*Version difference data*

****

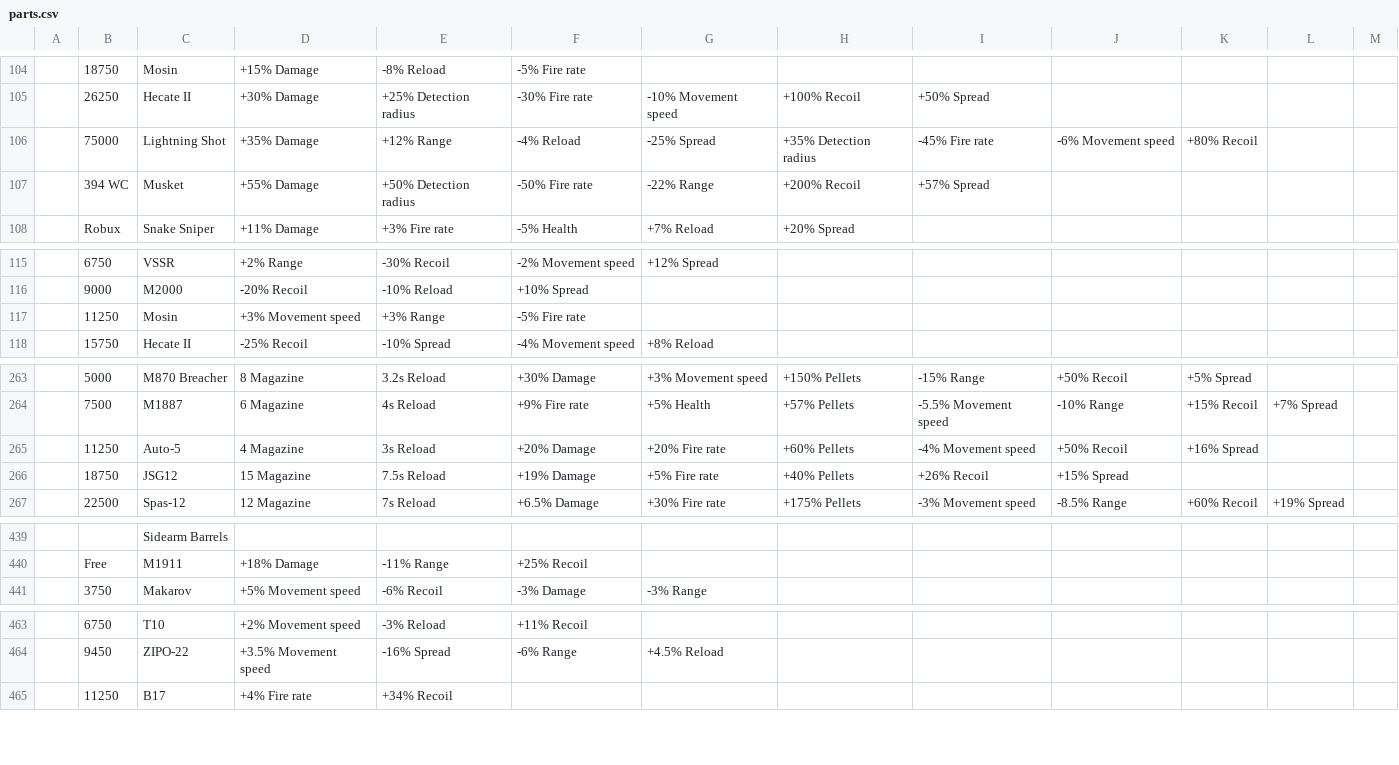
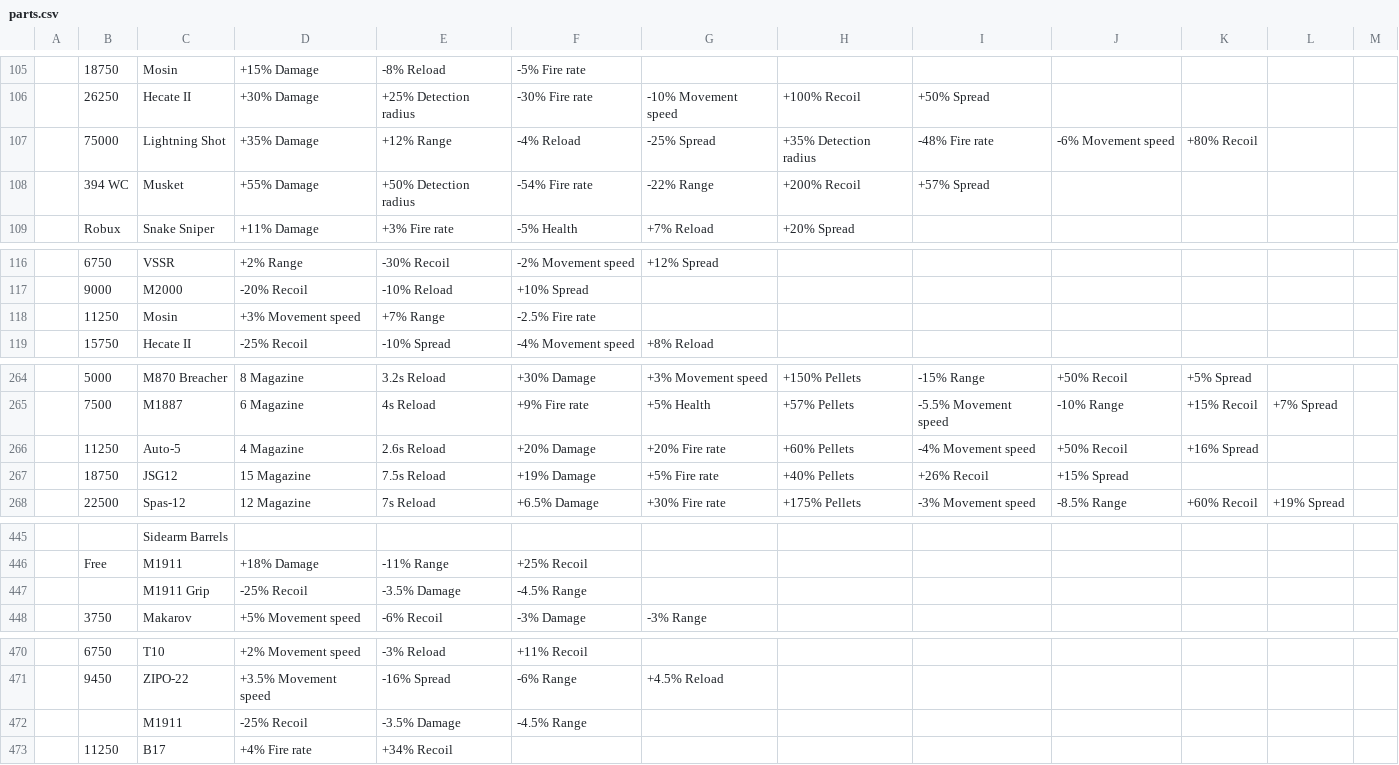
Before and after one commit to theme222/WeirdGunGameCalc, a CSV file: SheetData/parts.csv, drawn as a sheet; only a part is shown, gaps mark what is left out; addresses are those after the commit; the diff covers the shown part only; the diff names each change by its address in the sheet, - before the commit and + after, or states it on an @@ line.

```diff
--- a/SheetData/parts.csv
+++ b/SheetData/parts.csv
-I107: -45% Fire rate
+I107: -48% Fire rate
-F108: -50% Fire rate
+F108: -54% Fire rate
-E118: +3% Range
+E118: +7% Range
-F118: -5% Fire rate
+F118: -2.5% Fire rate
-E266: 3s Reload
+E266: 2.6s Reload
+row 447:  |  | M1911 Grip | -25% Recoil | -3.5% Damage | -4.5% Range
+row 472:  |  | M1911 | -25% Recoil | -3.5% Damage | -4.5% Range
```
Also changed, not shown: 7 added rows, 1 removed row and 24 edited cells elsewhere in this file, SheetData/cores.csv, 5 other files.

****

*Task objective*
An exact reproduction of all the records is required, with no pictures included.

*Answer to this task*
Before and after one commit to theme222/WeirdGunGameCalc, a CSV file: SheetData/parts.csv, drawn as a sheet; only a part is shown, gaps mark what is left out; addresses are those after the commit; the diff covers the shown part only; the diff names each change by its address in the sheet, - before the commit and + after, or states it on an @@ line.

```diff
--- a/SheetData/parts.csv
+++ b/SheetData/parts.csv
-I107: -45% Fire rate
+I107: -48% Fire rate
-F108: -50% Fire rate
+F108: -54% Fire rate
-E118: +3% Range
+E118: +7% Range
-F118: -5% Fire rate
+F118: -2.5% Fire rate
-E266: 3s Reload
+E266: 2.6s Reload
+row 447:  |  | M1911 Grip | -25% Recoil | -3.5% Damage | -4.5% Range
+row 472:  |  | M1911 | -25% Recoil | -3.5% Damage | -4.5% Range
```
Also changed, not shown: 7 added rows, 1 removed row and 24 edited cells elsewhere in this file, SheetData/cores.csv, 5 other files.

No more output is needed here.